To use the Underscore library, I’m calling “require” and assigning it to the familiar “_” variable. At the moment, however, this will fail because we haven’t installed it yet. Remedy this with npm:
$ npm install underscore
By calling the “install” command without the “-g” flag, you’re telling npm to install your dependency in the local “node_modules” folder, which it will create for you if needed. Browserify will use that folder to find Underscore and make it available to your module.
Finally, at the end of the module I’m “exporting” the function that I defined. This means that I am making that function available outside of my module. When another module requires my module, the result will be whatever I assigned to “module.exports”. This is how Node.js modules work. Anything I don’t export stays private to my module.
Building a bundle
Now, let’s use the command-line script to build a bundle for the browser. This will include all the required modules in one file. If you saved your module above as “logunderscore.js”, browserify it like this:
$ browserify logunderscore.js > bundle.js
Requiring your own modules
When you need to require one of your own modules, use the relative path. You don’t need to add the “.js” at the end of the path.

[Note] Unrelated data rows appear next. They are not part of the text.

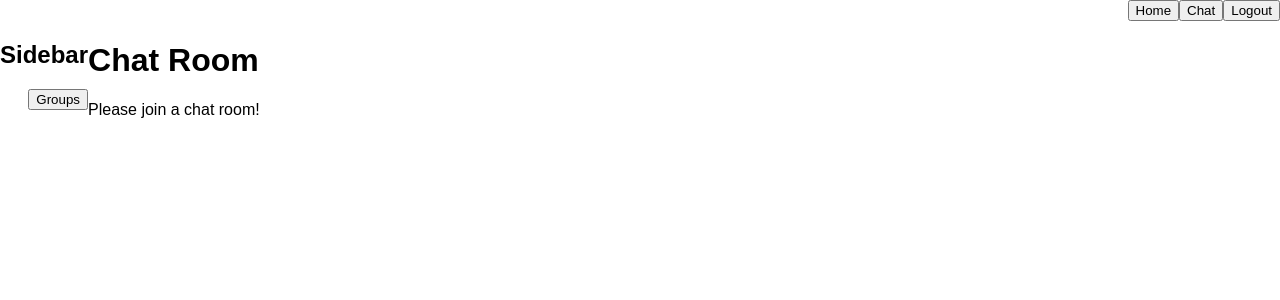
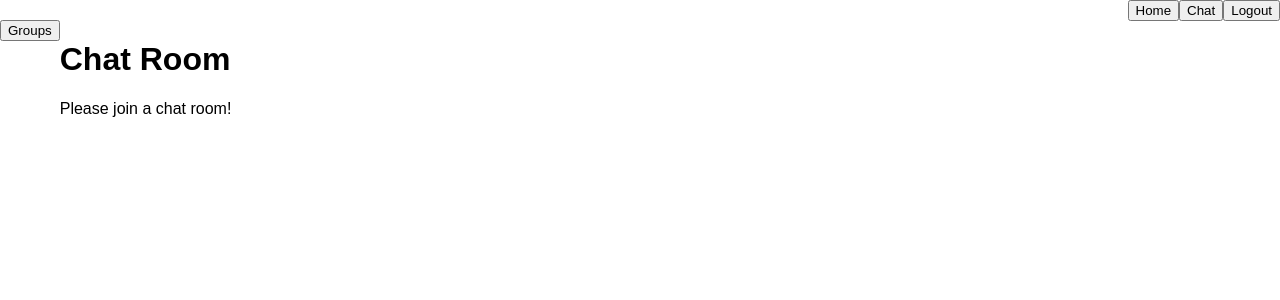
Before and after one commit to laughtree/whisperoot, a React (Create React App) app: page /chat in a window 1280 px wide. Shown: the top 300 px of the page. Built offline with nearby package versions, Linux system fonts and the light colour scheme; no server answers; sample sign-in values are in the browser's storage; the HTML template or start-up script is replaced by a standard one.

Commit message:
Fixed navbar and message input position to make sure them wont appear when windo shrink

```diff
--- a/src/App.js
+++ b/src/App.js
@@ -54,7 +54,9 @@ function App() {
   return (
     <div className="App">
       <NavBar loggedIn={loggedIn} />
-      <RouterProvider router={router} />
+      <div className="content">
+        <RouterProvider router={router} />
+      </div>
     </div>
   );
 }
--- a/src/components/NavBar.js
+++ b/src/components/NavBar.js
@@ -5,13 +5,13 @@ import "../styles/NavBar.css";
 function NavBar({loggedIn}) {
   return (
     <div className="header">
-        <nav className="navbar">
+        <div className="navbar">
             <ul>
                 <li><IconTextButton text={"Home"} iconPath={""} onClick={() => window.location.href = "/"} /></li>
                 {loggedIn ? <li><IconTextButton text={"Chat"} iconPath={""} onClick={() => window.location.href = "/chat"} /></li> : null}
                 <li>{loggedIn ? <IconTextButton text={"Logout"} icon={"logout"} onClick={logout} /> : <IconTextButton text={"Login"} iconPath={""} onClick={()=>{window.location.href = "/login"}}/>}</li>
             </ul>
-        </nav>
+        </div>
     </div>
   );
 }
--- a/src/components/SideBar.js
+++ b/src/components/SideBar.js
@@ -18,7 +18,6 @@ function SideBar({}) {
 
     return (
         <div className="sidebar">
-            <h2>Sidebar</h2>
             <ul>
             {/* <li>
                 <div className="notifice-list">
--- a/src/styles/App.css
+++ b/src/styles/App.css
@@ -4,6 +4,12 @@
     flex-direction: column;
 }
 
+.content {
+    position: fixed;
+    width: 100%;
+    top: 20px;
+}
+
 ::-webkit-scrollbar {
     display: none;
 }
--- a/src/styles/Chatroom.css
+++ b/src/styles/Chatroom.css
@@ -6,8 +6,8 @@
 }
 
 .chatroom-body {
+    display: flex;
     max-height: 80vh;
-    display: flex;
 }
 
 .message-area {
@@ -17,6 +17,7 @@
     overflow-y: scroll;
     min-height: 0;
     flex: 1 1 auto;
+    padding-bottom: 60px;
 }
 
 .chatroom-footer {
--- a/src/styles/MessageInput.css
+++ b/src/styles/MessageInput.css
@@ -1,11 +1,17 @@
-.message-input{
+.message-input {
+    position: fixed;
+    bottom: 0;
+    left: 0;
+    width: 100%;
     display: flex;
     flex-direction: row;
-    height: min-content;
-    flex: 1 1 auto;
+    height: 60px; /* Adjust height as needed */
+    background-color: #fff; /* Add a background color to distinguish it */
+    box-shadow: 0 -2px 5px rgba(0, 0, 0, 0.1); /* Optional shadow for better visibility */
+    z-index: 1000; /* Ensure it stays above other elements */
 }
 
-.message-input .icon-button-container{
+.message-input .icon-button-container {
     max-width: 64px;
     max-height: 64px;
     min-width: 32px;
--- a/src/styles/NavBar.css
+++ b/src/styles/NavBar.css
@@ -1,11 +1,20 @@
 ul {
     list-style: none;
     display: flex;
-    float: right;
     margin: 0;
     padding: 0;
+    flex: 1 1 auto;
+}
+
+.header {
+    width: 100%;
+    position: fixed;
+    display: flex;
+    align-items: flex-end;
+    justify-content: flex-end;
+    flex-direction: row;
 }
 
 .navbar {
-    flex-direction: row;
+    display: flex;
 }
```
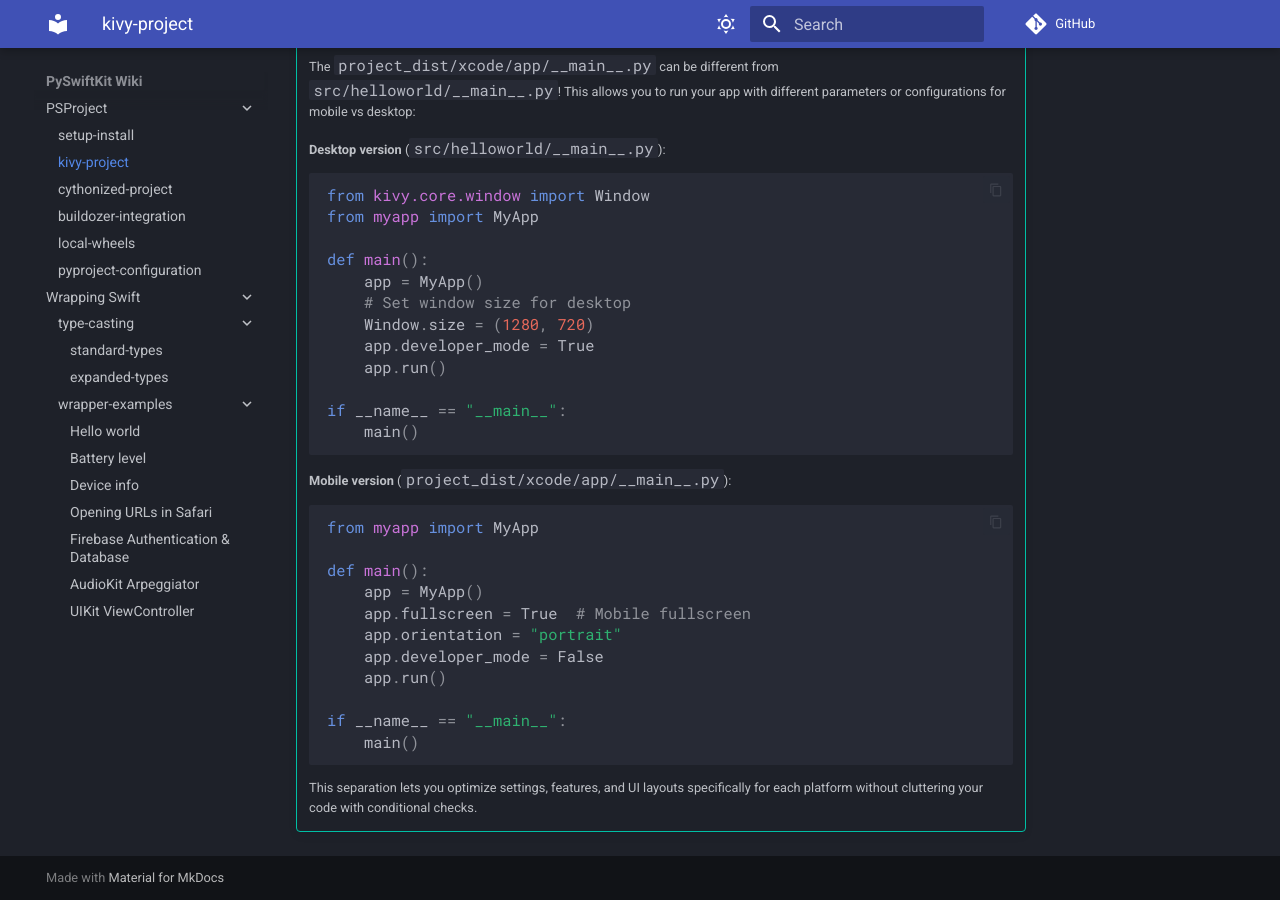
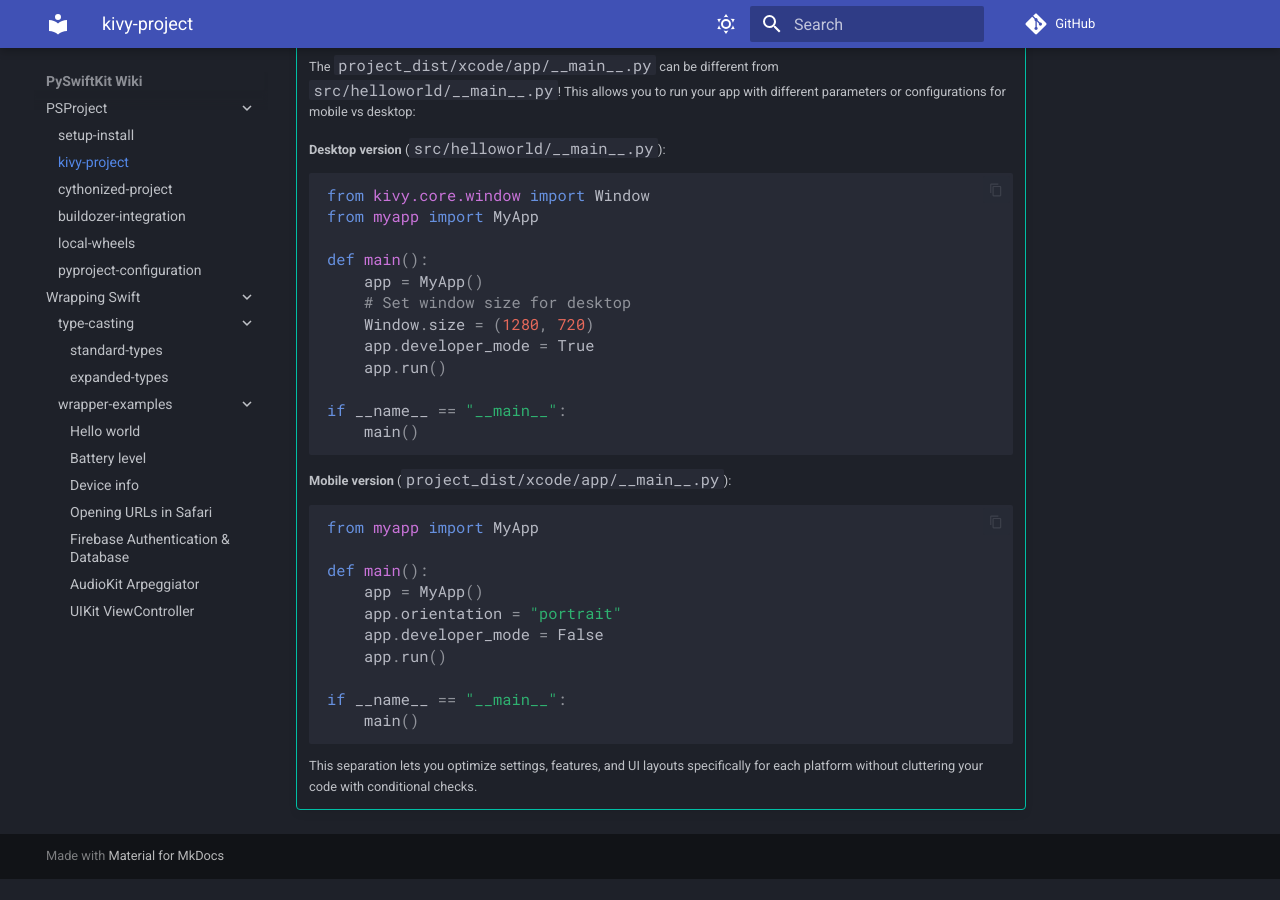
Before and after one commit to Py-Swift/wiki-source, an MkDocs documentation site: the page built from docs/project/kivy/create.md, in a window 1280 px wide and 900 px high, scrolled down 3455 px. Built offline with MkDocs 1.6.1 and Material for MkDocs 9.7.7, drawn with Linux system fonts in a browser that asks for light colours; comment, search, counter and statistics services are not loaded; after the commit the page ends 4334 px from its top, so only the background shows below that.

Commit message:
Remove fullscreen setting from mobile example

```diff
--- a/docs/project/kivy/create.md
+++ b/docs/project/kivy/create.md
@@ -71,7 +71,6 @@
 
     def main():
         app = MyApp()
-        app.fullscreen = True  # Mobile fullscreen
         app.orientation = "portrait"
         app.developer_mode = False
         app.run()
```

Exporting multiple things
If you need to export multiple functions or objects, you can use the “exports” shortcut from Node.js.
Then, you can use it like this:
Or like this:
Integrating Browserify with build tools
Once you’re comfortable with Browserify, you’ll probably want to integrate it with your favorite build tool.
Browserify and Grunt
In Grunt, you’ll use grunt-browserify. Here’s a config snippet that builds the bundle, and then watches for changes:
This config takes advantage of several features, some of which I haven’t mentioned yet. It’s using the reactify transform to precompile JSX files for use with React. It instructs browserify to look for “.jsx” extensions so that you don’t have to include them in your require path. It sets the debug flag so that Browserify will generate source maps for effective debugging in development, but overrides that flag in the production target to keep the build lean.
The “alias” option makes a reqirement available through a global “require” function. This allows you to work with multiple bundles, if you’d like. Here, though, it’s being done so that the React dev tools extension can find React and enable a tab in Chrome. The “alias” setting in the Grunt plugin uses the
bundle.require() method from Browserify’s API, which is also available with the “-r” flag on the command-line script.
Browserify and Gulp
The gulp-browserify plugin is currently a bit more minimal than its Grunt counterpart, but you can still do everything that you’d like to do by listening for the “prebundle” event and interacting with the bundler API directly.
You, too, can Browserify today!
Hopefully this guide has illustrated the usefulness of Browserify and helped you get it up and running yourself. If you’ve got questions or comments, let me know below or find me on Twitter @bkonkle. Happy coding!